The Radium Girls: The Dark Story of America’s Shining Women by Kate Moore
During WWI, young women found lucrative work painting watches, clocks and military dials with a special luminous substance made from radium, but as the years passed, they began to suffer from mysterious and crippling illnesses.
Mrs. Sherlock Holmes: The True Story of New York City’s Greatest Female Detective and the 1917 Missing Girl Case that Captivated a Nation by Brad Ricca
A detective and lawyer turned her back on society life to fight crime and, after following a trail that led from New York to Italy, solved the cold case of a missing girl.
The Fact of a Body: A Murder and a Memoir by Alexandria Marzano-Lesnevich
The video of an accused murderer forces a young attorney to face the terrible reality of long-buried family secrets.
Between You and Me: Confessions of a Comma Queen by Mary Norris
A magazine editor presents witty descriptions of some of the most common and vexing errors in language and usage, drawing on examples from classic literature and pop culture while sharing anecdotes from her work with celebrated writers.
Hidden Figures: The America Dream and the Untold Story of the Black Women Mathematicians Who Helped Win the Space Race by Margot Lee Shetterly
Starting in WWII and moving through the Cold War, the civil rights movement and the space race, four African American women used their intellect to change their own lives and the country’s future.
The Lost City of the Monkey God: A True Story by Douglas Preston
In 1940, a journalist, who returned from the Honduran rainforest with hundreds of artifacts and an electrifying story of having found a fabled and wealthy lost city, committed suicide without revealing its location.
Ruthless River: Love and Survival by Raft on the Amazon’s Relentless Madre de Dios by Holly FitzGerald
The author’s honeymoon was cut short when her plane crashed in the jungles of Peru, forcing the couple to attempt survival aboard a makeshift raft as they made their way down the Amazon River to civilization.
Master of the Mountain: Thomas Jefferson and His Slaves by Henry Wiencek
New information and hitherto disregarded evidence reveals Jefferson as a man of business who made a success of his debt-ridden plantation thanks to profits gained from his enslaved workers.
Killers of the Flower Moon: The Osage Murders and the Birth of the FBI by David Grann
J. Edgar Hoover and a former Texas Ranger unraveled the mysterious murders of two dozen members of the oil-rich Osage Indian nation, the wealthiest people per capita in the world during the 1920s.
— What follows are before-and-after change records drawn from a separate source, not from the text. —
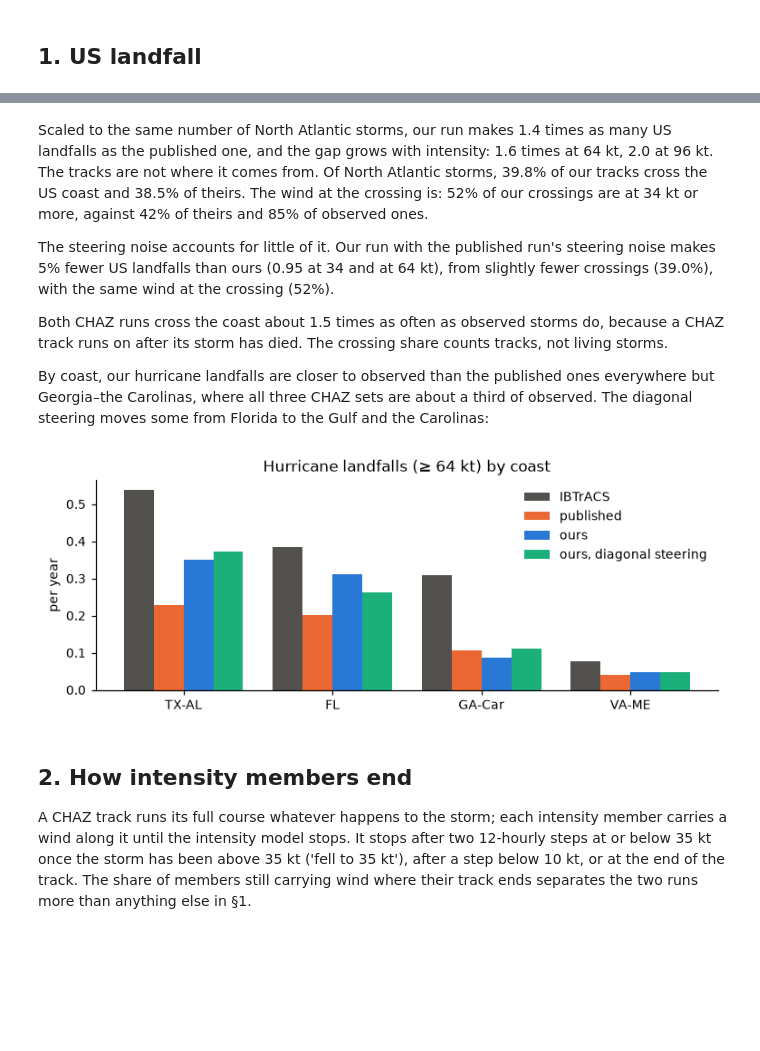
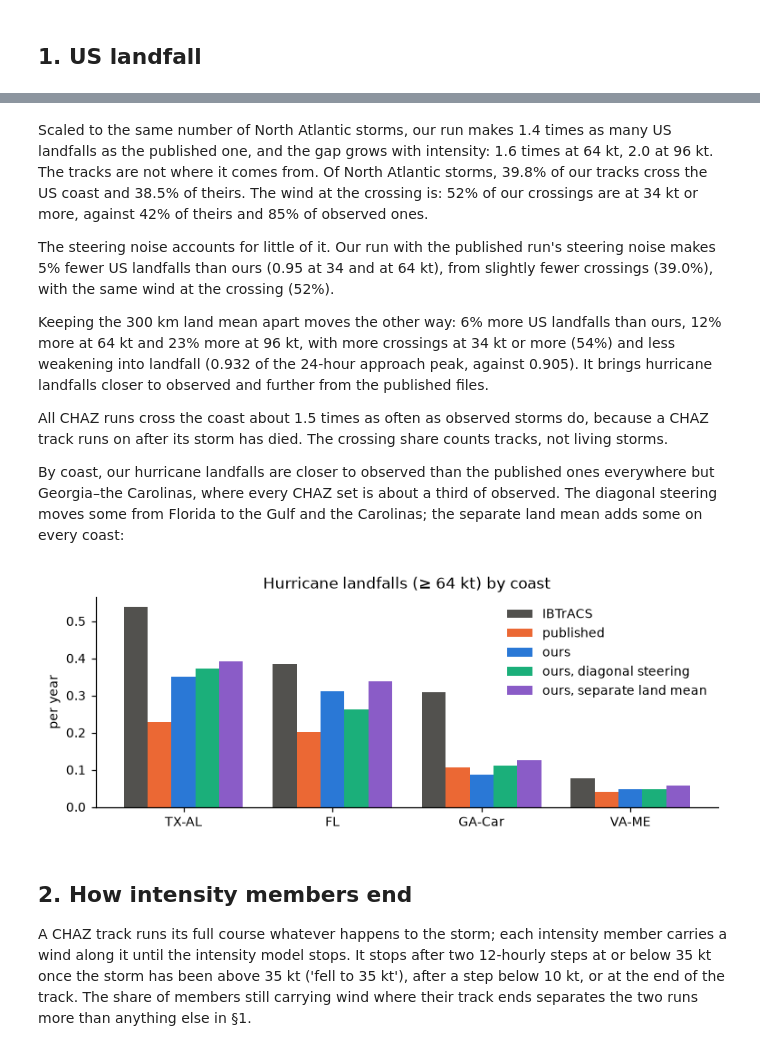
Before and after one commit to carbonplan/ocr-multi-hazard, a Jupyter notebook: docs/methods/hurricane-risk/tracks.ipynb, the cells around one changed output, grey strips where cells are left out. Cells and saved outputs as stored; diff of their text form; code cells hidden in the pictures; blank space fills up the shorter version.

```diff
--- a/docs/methods/hurricane-risk/tracks.ipynb
+++ b/docs/methods/hurricane-risk/tracks.ipynb
@@ -31,9 +34,19 @@ import xarray as xr
 from ocr.risks.hurricane import landfall, store, tracks
 
 TCGI = 'TCGI_CRH_PI'
-OURS, THEIRS, OBS, DIAG = '#2a78d6', '#eb6834', '#52514e', '#1baf7a'
-SETS = {'ours': TCGI, 'ours, diagonal steering': f'{TCGI}-steering-diagonal'}
-COLORS = {'IBTrACS': OBS, 'published': THEIRS, 'ours': OURS, 'ours, diagonal steering': DIAG}
+OURS, THEIRS, OBS, DIAG, LAND = '#2a78d6', '#eb6834', '#52514e', '#1baf7a', '#8a5cc7'
+SETS = {
+    'ours': TCGI,
+    'ours, diagonal steering': f'{TCGI}-steering-diagonal',
+    'ours, separate land mean': f'{TCGI}-land-separate',
+}
+COLORS = {
+    'IBTrACS': OBS,
+    'published': THEIRS,
+    'ours': OURS,
+    'ours, diagonal steering': DIAG,
+    'ours, separate land mean': LAND,
+}
 plt.rcParams.update(
     {'axes.spines.top': False, 'axes.spines.right': False, 'figure.dpi': 110, 'font.size': 9}
 )
@@ -109,30 +123,36 @@ The steering noise accounts for little of it. Our run with the published run's s
 makes 5% fewer US landfalls than ours (0.95 at 34 and at 64 kt), from slightly fewer crossings
 (39.0%), with the same wind at the crossing (52%).
 
-Both CHAZ runs cross the coast about 1.5 times as often as observed storms do, because a CHAZ
+Keeping the 300 km land mean apart moves the other way: 6% more US landfalls than ours, 12% more
+at 64 kt and 23% more at 96 kt, with more crossings at 34 kt or more (54%) and less weakening into
+landfall (0.932 of the 24-hour approach peak, against 0.905). It brings hurricane landfalls closer
+to observed and further from the published files.
+
+All CHAZ runs cross the coast about 1.5 times as often as observed storms do, because a CHAZ
 track runs on after its storm has died. The crossing share counts tracks, not living storms.
 
 By coast, our hurricane landfalls are closer to observed than the published ones everywhere but
-Georgia–the Carolinas, where all three CHAZ sets are about a third of observed. The diagonal
-steering moves some from Florida to the Gulf and the Carolinas:
+Georgia–the Carolinas, where every CHAZ set is about a third of observed. The diagonal steering
+moves some from Florida to the Gulf and the Carolinas; the separate land mean adds some on every
+coast:
 # %%
 regions = ['TX-AL', 'FL', 'GA-Car', 'VA-ME']
 fig, ax = plt.subplots(figsize=(7, 2.8))
 x = np.arange(len(regions))
 for k, (name, s) in enumerate(scaled.items()):
     ax.bar(
-        x + (k - 1.5) * 0.2,
+        x + (k - 2) * 0.16,
         [s[f'{r} landfalls/yr >= 64 kt'] for r in regions],
-        0.2,
+        0.16,
         color=COLORS[name],
         label=name,
     )
 ax.set_xticks(x, regions)
 ax.set(ylabel='per year', title='Hurricane landfalls (≥ 64 kt) by coast')
 ax.legend(frameon=False)
 fig.tight_layout()
 # %% [output]
-[figure, old version]
+[figure, new version]
 # %% [markdown]
 ## 2. How intensity members end
 
```
Also changed, not shown: parts of 11 cells of this notebook.
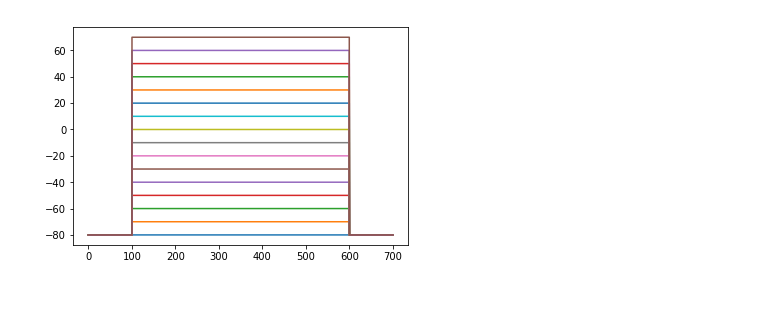
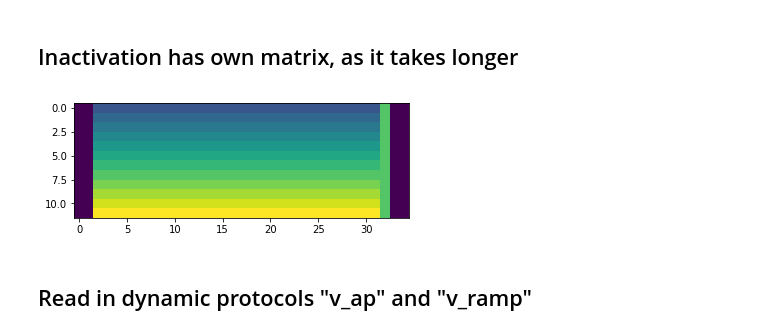
Before and after one commit to mackelab/lfi-experiments, a Jupyter notebook: model_comparison/notebooks/channel_example/channel_simulation_brian.ipynb, the cells around one changed output. Saved outputs shown, nothing was run; the diff lists cells and outputs as text; code cells hidden in the pictures; blank space fills up the shorter version.

```diff
--- a/model_comparison/notebooks/channel_example/channel_simulation_brian.ipynb
+++ b/model_comparison/notebooks/channel_example/channel_simulation_brian.ipynb
@@ -71,0 +41,18 @@ trace.n.shape
+# %%
+# deactivation protocol
+duration = 800
+interval_size = 100
+n_intervals = int(duration / interval_size)
+n_protocols_deact = 15
+v_baseline = -80
+
+# set baseline
+deact_mat = v_baseline * np.ones((n_intervals, n_protocols_deact))
+
+# set deact phase
+deact_mat[1:-3, :] = 70
+
+# set individual clamps
+deact_clamps = np.arange(-100, 50, 10)
+for iprot in range(n_protocols_deact):
+    deact_mat[-3:-1, iprot] = deact_clamps[iprot]
@@ -71,0 +70,23 @@ trace.n.shape
+# %% [markdown]
+## Inactivation has own matrix, as it takes longer
+# %%
+duration = 1750
+interval_size = 50
+n_intervals = int(duration / interval_size)
+n_protocols_inact = 12
+v_baseline = -80
+
+# set baseline
+inact_mat = v_baseline * np.ones((n_intervals, n_protocols_inact))
+# set deact phase
+inact_mat[-3:-2, :] = 30
+# set individual clamps
+inact_clamps = np.arange(-40, 80, 10)
+for iprot in range(n_protocols_inact):
+    inact_mat[2:-3, iprot] = inact_clamps[iprot]
+
+plt.imshow(inact_mat.T);
+# %% [output]
+[figure, added]
+# %% [markdown]
+## Read in dynamic protocols "v_ap" and "v_ramp"
@@ -101,7 +112,0 @@ for i, p in enumerate(prot):
-# %%
-t = 0.324
-idx = [np.where(ts['v_inact'] > t)[0][0]]
-
-plt.plot(ts['v_act'], Vs['v_act'].T);
-# %% [output]
-[figure, removed]
```
Also changed, not shown: parts of 24 cells of this notebook.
Smoke Gets in Your Eyes and Other Lessons from the Crematory by Caitlin Doughty
A blogger describes her experiences working at a crematory and exploring bizarre and wonderful funeral practices from different cultures.
September 29, 2017